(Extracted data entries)

>>>>>

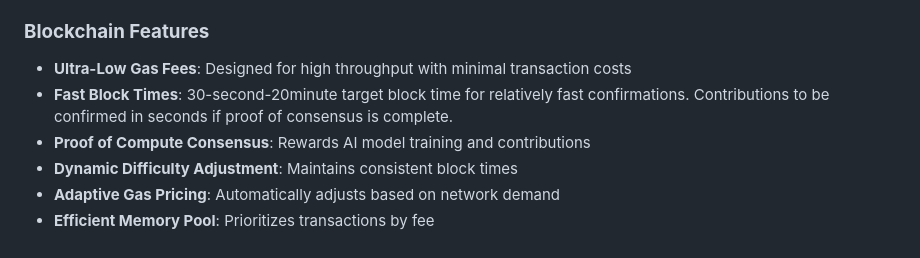
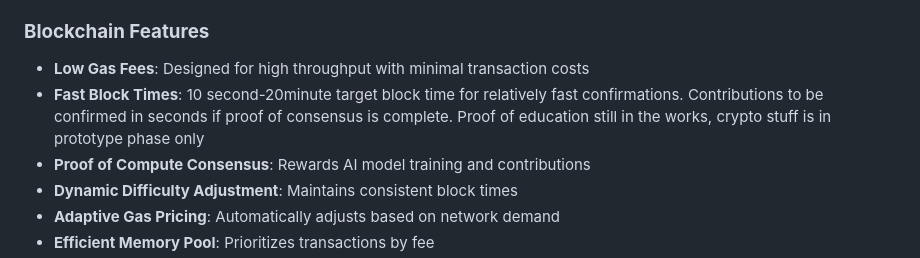
Before and after one commit to AhriCat/ONI, a Markdown page: README.md, the part around the change. Drawn GitHub-style.

Commit message:
Update README.md
Signed-off-by: Ahri <106394936+AhriCat@users.noreply.github.com>

```diff
--- a/README.md
+++ b/README.md
@@ -94,8 +94,8 @@ The ONI blockchain provides a decentralized infrastructure for:
 
 ### **Blockchain Features**
 
-  * **Ultra-Low Gas Fees**: Designed for high throughput with minimal transaction costs
-  * **Fast Block Times**: 30-second-20minute target block time for relatively fast confirmations. Contributions to be confirmed in seconds if proof of consensus is complete.
+  * **Low Gas Fees**: Designed for high throughput with minimal transaction costs
+  * **Fast Block Times**: 10 second-20minute target block time for relatively fast confirmations. Contributions to be confirmed in seconds if proof of consensus is complete. Proof of education still in the works, crypto stuff is in prototype phase only
   * **Proof of Compute Consensus**: Rewards AI model training and contributions
   * **Dynamic Difficulty Adjustment**: Maintains consistent block times
   * **Adaptive Gas Pricing**: Automatically adjusts based on network demand
```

<<<<<

* _Exercise_: Each line of the entries where the string "transaction" occurs should be shown.

* _Reply to the task_:
-  * **Ultra-Low Gas Fees**: Designed for high throughput with minimal transaction costs
+  * **Low Gas Fees**: Designed for high throughput with minimal transaction costs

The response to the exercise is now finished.